- **TASK DETAILS**
Copy out every line holding the string "label" from the records below.

[DATA FOR THIS EXERCISE]

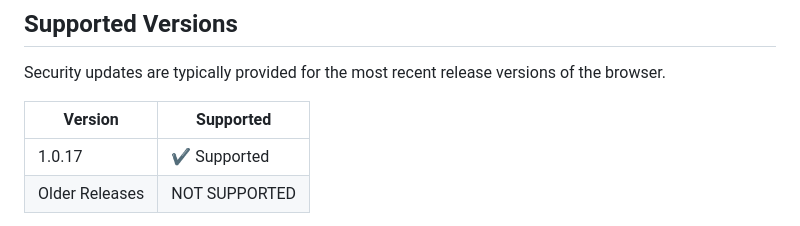
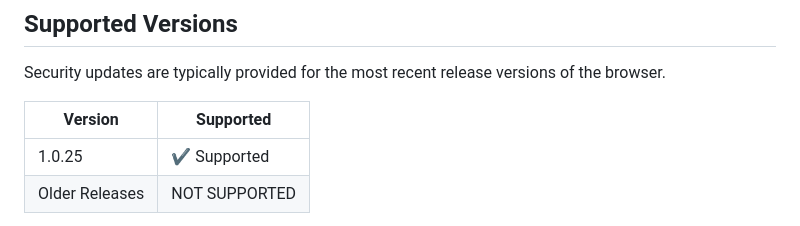
Before and after one commit to KernFerm/BubblesTheDev-WebBrowser, a Markdown page: SECURITY.md, the part around the change. Drawn GitHub-style.

Commit message:
Update SECURITY.md
Signed-off-by: Bubbles The Dev <152947339+KernFerm@users.noreply.github.com>

```diff
--- a/SECURITY.md
+++ b/SECURITY.md
@@ -12,7 +12,7 @@ Security updates are typically provided for the most recent release versions of
 
 | Version        | Supported                 |
 | -------------- | ------------------------- |
-| 1.0.17 | ✔ Supported               |
+| 1.0.25 | ✔ Supported               |
 | Older Releases | NOT SUPPORTED |
 
 Users are encouraged to always run the **latest available version** of the browser to ensure they receive security improvements and bug fixes.
```
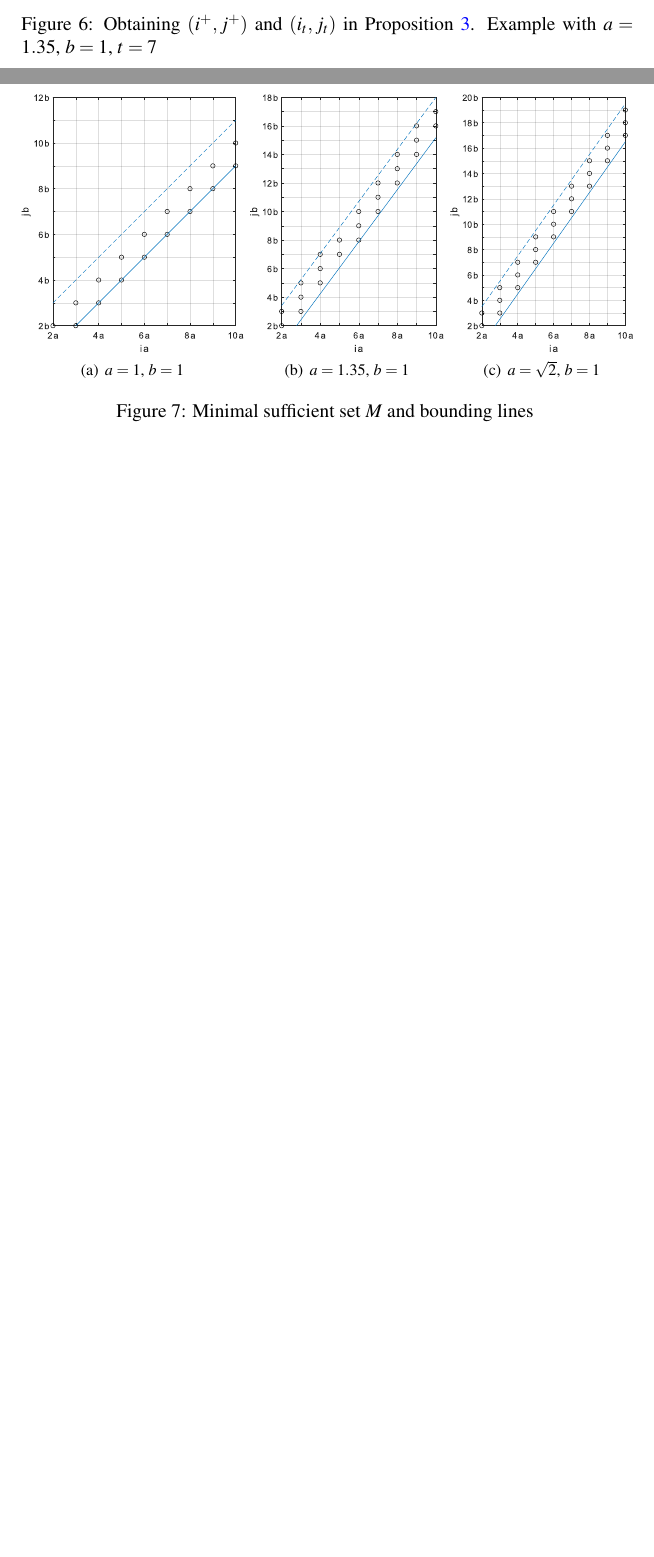
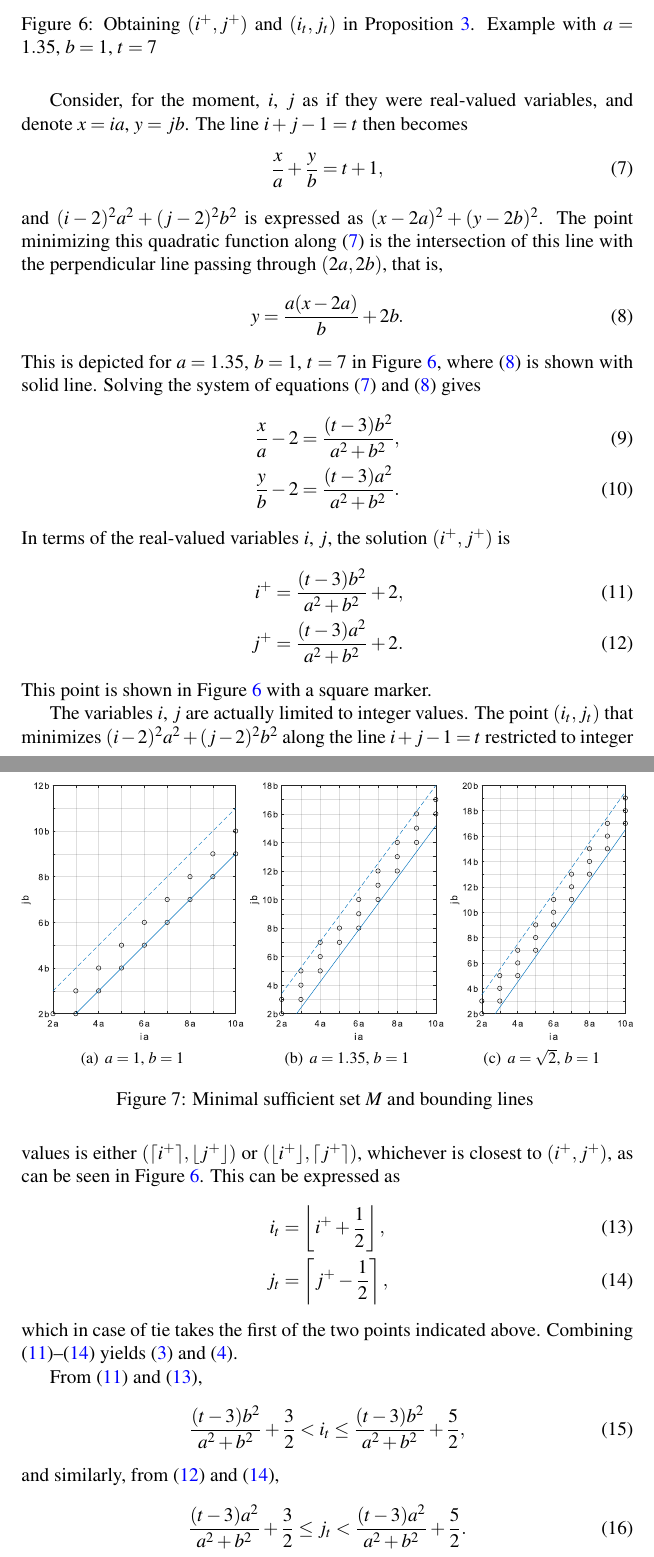
Before and after one commit to lmendo/Segments-and-grids, a LaTeX paper (paper.tex): two parts of pages 8 and 9 of 31 before the commit and two parts of pages 8 and 9 of 32 after it, joined at a grey line, cut so that both start at the same text, the shorter picture padded with empty space. Compiled offline with pdfLaTeX.

Commit message:
New proof of Proposition 3 (\ref{prop: min suff set, form})

```diff
--- a/paper.tex
+++ b/paper.tex
@@ -41,7 +41,8 @@
 \newcommand{\isoli}{i^\ast}
 \newcommand{\jsoli}{j^\ast}
 \newcommand{\genfun}{q}
-\newcommand{\genvar}{r}
+\newcommand{\genvar}{s}
+\newcommand{\roundterm}{r}
 \newcommand{\mss}{M}
 
 \newtheorem{proposition}{Proposition}%[section]
@@ -297 +293,24 @@ j = \frac{i a^2}{b^2} - \frac{5a^2}{2b^2} + \frac 3 2.
 
+Consider, for the moment, $i$, $j$ as if they were real-valued variables, and denote $x=ia$, $y=jb$. The line $i+j-1 = \tiles$ then becomes
+\begin{equation}
+\label{eq: line 1}
+\frac x a + \frac y b = \tiles + 1,
+\end{equation}
+and $(i-2)^2 a^2 + (j-2)^2 b^2$ is expressed as $(x-2a)^2+(y-2b)^2$. The point minimizing this quadratic function along \eqref{eq: line 1} is the intersection of this line with the perpendicular line passing through $(2a,2b)$, that is,
+\begin{equation}
+\label{eq: line 2}
+y = \frac {a (x-2a)} b + 2b.
+\end{equation}
+This is depicted for $a=1.35$, $b=1$, $\tiles=7$ in Figure~\ref{fig: min suff set, form}, where \eqref{eq: line 2} is shown with solid line. Solving the system of equations \eqref{eq: line 1} and \eqref{eq: line 2} gives
+\begin{align}
+\frac x a - 2 &= \frac{(t-3)b^2}{a^2+b^2}, \\
+\frac y b - 2 &= \frac{(t-3)a^2}{a^2+b^2}.
+\end{align}
+In terms of the real-valued variables $i$, $j$, the solution $(\isolr, \jsolr)$ is
+\begin{align}
+\label{eq: prop: min suff set, form: isolr}
+\isolr &= \frac{(t-3)b^2}{a^2+b^2} + 2, \\
+\label{eq: prop: min suff set, form: jsolr}
+\jsolr &= \frac{(t-3)a^2}{a^2+b^2} + 2.
+\end{align}
+This point is shown in Figure~\ref{fig: min suff set, form} with a square marker.
@@ -304,6 +322,29 @@ j = \frac{i a^2}{b^2} - \frac{5a^2}{2b^2} + \frac 3 2.
 }%
 \label{fig: min suff set, form}%
 \end{figure}%
+
+The variables $i$, $j$ are actually limited to integer values. The point $(i_\tiles, j_\tiles)$ that minimizes $(i-2)^2 a^2 + (j-2)^2 b^2$ along the line $i+j-1=\tiles$ restricted to integer values is either $(\lceil \isolr \rceil, \lfloor \jsolr \rfloor)$ or $(\lfloor \isolr \rfloor, \lceil \jsolr \rceil)$, whichever is closest to $(\isolr, \jsolr)$, as can be seen in Figure~\ref{fig: min suff set, form}. This can be expressed as
+\begin{align}
+\label{eq: prop: min suff set, form: isoli}
+i_\tiles &= \left\lfloor \isolr + \frac 1 2 \right\rfloor, \\
+\label{eq: prop: min suff set, form: jsoli}
+j_\tiles &= \left\lceil \jsolr - \frac 1 2 \right\rceil,
+\end{align}
+which in case of tie takes the first of the two points indicated above. Combining \eqref{eq: prop: min suff set, form: isolr}--\eqref{eq: prop: min suff set, form: jsoli}
+% *!*
+yields \eqref{eq: min suff set, form, i} and \eqref{eq: min suff set, form, j}.
+
+From \eqref{eq: prop: min suff set, form: isolr} and \eqref{eq: prop: min suff set, form: isoli},
+\begin{equation}
+\label{eq: prop: min suff set, form: isoli ineq}
+\frac{(t-3)b^2}{a^2+b^2} + \frac 3 2 < i_\tiles \leq \frac{(t-3)b^2}{a^2+b^2} + \frac 5 2,
+\end{equation}
+and similarly, from \eqref{eq: prop: min suff set, form: jsolr} and \eqref{eq: prop: min suff set, form: jsoli},
+\begin{equation}
+\label{eq: prop: min suff set, form: jsoli ineq}
+\frac{(t-3)a^2}{a^2+b^2} + \frac 3 2 \leq j_\tiles < \frac{(t-3)a^2}{a^2+b^2} + \frac 5 2.
+\end{equation}
+Considering the first inequality in \eqref{eq: prop: min suff set, form: isoli ineq} and the second in \eqref{eq: prop: min suff set, form: jsoli ineq} as equalities and eliminating $\tiles$ gives \eqref{eq: upper bound, line}. The point $(i_\tiles, j_\tiles)$ is strictly below that line because the considered inequalities are strict. Similarly, the bounding line \eqref{eq: lower bound, line} results from the second inequality in \eqref{eq: prop: min suff set, form: isoli ineq} and the first in \eqref{eq: prop: min suff set, form: jsoli ineq}, and the fact that both inequalities are not strict implies that the bound \eqref{eq: lower bound, line} can actually be attained.
 \end{proof}
 
 The bounding lines in Proposition~\ref{prop: min suff set, form} are shown in Figure~\ref{fig: pairs_bounds}, using three different pairs of grid parameters $a$, $b$ as examples. Given $(i_\tiles,j_\tiles) \in \mss$, the next pair $(i_{\tiles+1},j_{\tiles+1})$ is obtained by incrementing $j$ if that results in a point below \eqref{eq: upper bound, line}. Else $i$ is incremented instead, and the new pair is guaranteed to be above or on \eqref{eq: lower bound, line}.
```
Also changed, not shown: comments.txt (+3 -2 lines), paper.pdf, paper.tex (49 more changed lines).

[/DATA FOR THIS EXERCISE]

- **COMPLETED EXERCISE**
+\label{eq: line 1}
+\label{eq: line 2}
+\label{eq: prop: min suff set, form: isolr}
+\label{eq: prop: min suff set, form: jsolr}
 \label{fig: min suff set, form}%
+\label{eq: prop: min suff set, form: isoli}
+\label{eq: prop: min suff set, form: jsoli}
+\label{eq: prop: min suff set, form: isoli ineq}
+\label{eq: prop: min suff set, form: jsoli ineq}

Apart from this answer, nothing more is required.